Three years later, in 1919 and just a few weeks before Christmas, Edward lost his father. Edward Primrose Tregurtha (jnr) died at the cottage home of “Myola” at Baroona Rd in Milton at the age of 82 years 10 months. Having been born in Launceston, Edward’s father had lived most of his life in Queensland, and had enjoyed a marriage of 50 years with wife Mary (nee Weetman) before her passing a few years earlier. Edward Frank Tregurtha and his siblings once again came together to bury their father, Edward Primrose Tregurtha jnr, at the Toowong Cemetery on the 9th December 1919.
As these tragedies came and went in the lives of Edward Frank and second wife Ruth, they continued to live and raise a family in Brisbane. Their early years in the growing city were spent in the bayside suburb of Manly, where they lived first in Arnold Street, then moved to nearby Stratton Terrace. By 1920 they had moved again, this time to the inner city suburb of Yeronga, where they purchased or leased a cottage called “Rosewitham” on Dunn St, a short distance from the Brisbane River and directly adjacent to “Yeronglea”, the home of the late Premier of Queensland; T.J. Byrnes.

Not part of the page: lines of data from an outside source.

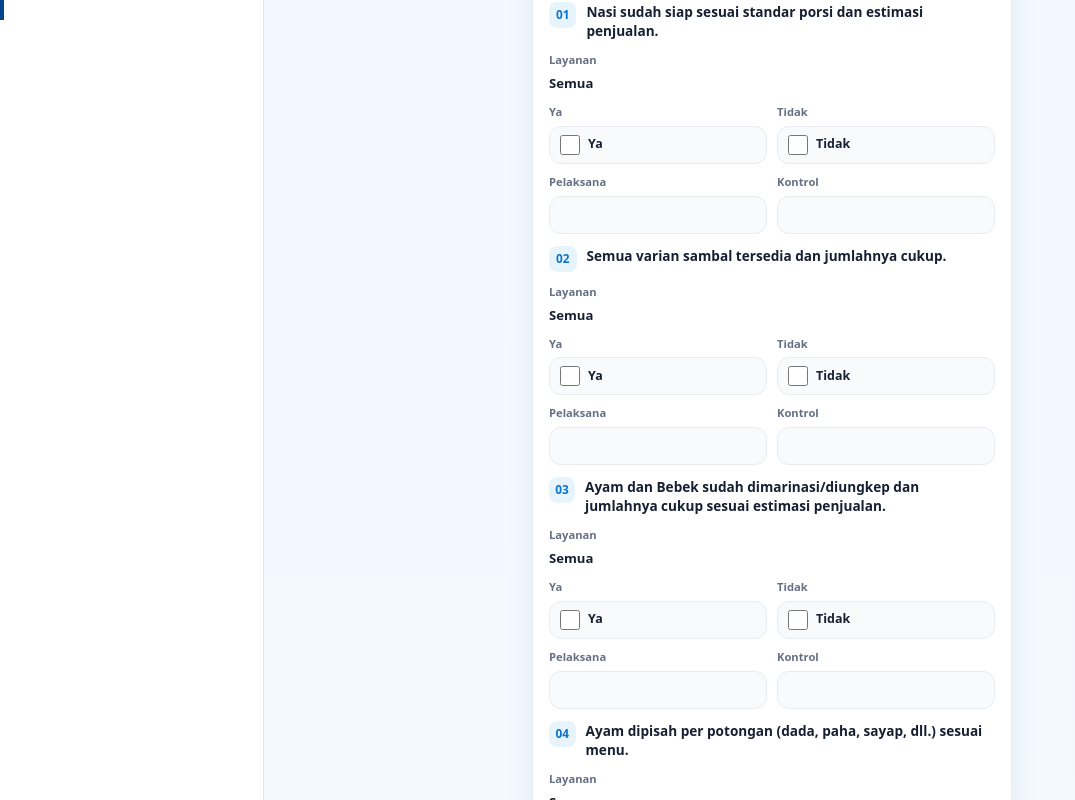
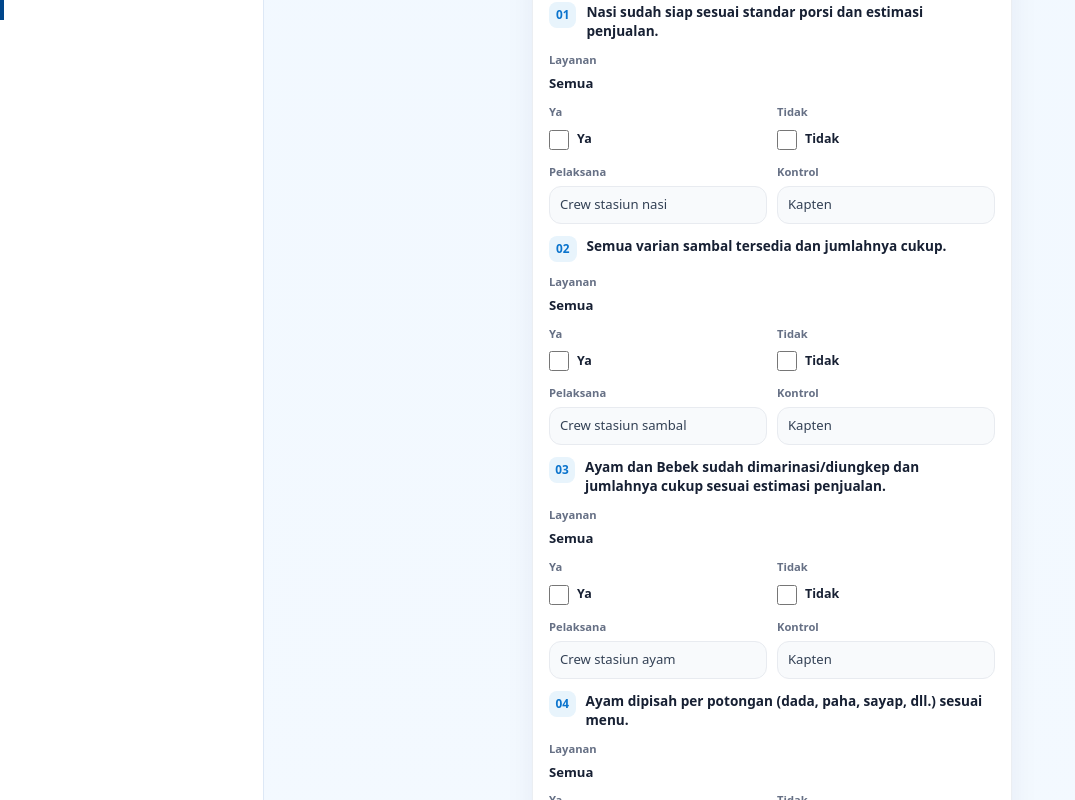
Before and after one commit to haidi20/e-double-check, a Vue app: page /question in a window 1280 px wide. Shown: the part 780-1580 px from the top of the page, without its empty margins (0-1075 px from the left). Built offline with nearby package versions, Linux system fonts and the light colour scheme.

Commit message:
[Fix] Perbaiki checkbox dan isi kolom admin
- Hilangkan latar abu-abu pada pilihan checkbox agar tampilan lebih ringkas.
- Tampilkan nilai pelaksana dan kontrol dari data PDF pada kolom teks milik Admin.

```diff
--- a/src/features/question/screen/QuestionScreen.css
+++ b/src/features/question/screen/QuestionScreen.css
@@ -524,13 +524,10 @@
 
 .question-answer-fields__choice {
   align-items: center;
-  background: #f8fafc;
-  border: 1px solid #e8ebf0;
-  border-radius: 12px;
   display: inline-flex;
   gap: 8px;
-  min-height: 38px;
-  padding: 8px 10px;
+  min-height: 28px;
+  padding: 2px 0;
 }
 
 .question-answer-fields__choice input {
--- a/src/features/question/vm/useQuestionVm.ts
+++ b/src/features/question/vm/useQuestionVm.ts
@@ -158,7 +158,26 @@ export const useQuestionVm = defineStore('questionVm', () => {
       return view.answers[answerKey]
     }
 
-    return getQuestion(questionId)?.values?.[columnId] ?? ''
+    const question = getQuestion(questionId)
+    const storedValue = question?.values?.[columnId]
+
+    if (storedValue !== undefined && storedValue !== '') {
+      return storedValue
+    }
+
+    const category = checklistVm.view.categories.find((item) => item.id === question?.categoryId)
+    const column = category?.columns.find((item) => item.id === columnId)
+    const label = column?.label.trim().toLowerCase()
+
+    if (label === 'pelaksana') {
+      return question?.executor ?? ''
+    }
+
+    if (label === 'kontrol') {
+      return question?.controller ?? ''
+    }
+
+    return storedValue ?? ''
   }
 
   const setAnswerValue = (questionId: string, columnId: string, value: ChecklistQuestionValue) => {
```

During their time living at Yeronga, Edward and Ruth would bid farewell to their two daughters, Edith and Lorna, who both moved south to the state of Victoria, sharing a house in Jolimont Street in busy Melbourne. Edith became a teacher and Lorna a manageress. Neither daughters would marry or have children.
Edward’s son William Edward Primrose, born to his first wife Gertrude in 1899, also left Brisbane, moving first to Sydney and then south to Victoria where he settled in Cheltenham not far from his half sisters Edith and Lorna. He married and had a son.
Edward’s and Ruth’s only son, Frank Clinton Primrose Tregurtha, also moved away from his parents. He moved south to Sydney where he joined the Navy, and later married and had two daughters.
In 1933 Edward retired from his position with the Railway Department, and was farewelled by fellow officers in a ceremony during which they presented him with a wallet of notes. Two years later in 1935, after living in Yeronga for 21 years, Edward and Ruth left Brisbane and moved to Mount Tamborine, a new mountain settlement only 45 minutes south of Brisbane.
Unfortunately retirement was short lived for Edward. On the 27th September 1938 he suffered cardiac failure, and soon after died at the Mater Hospital in South Brisbane. Edward was only 70 years old upon his death, leaving his wife Ruth and four children to mourn him at his funeral the following day. He was buried alongside his mother at the South Brisbane Cemetery.
Ruth did not stay in Queensland after Edward’s death. She moved to Melbourne to be close to her step-son William and daughters Edith and Lorna. Sadly her daughter Lorna died in 1953 from uraemia and chronic nephritis, with her death record showing that she had also suffered from a mental illness for most of her life.
Ruth lived a long life. On the 15th November 1963 at the age of 90 she died from bronchopneumonia in Kew, Victoria.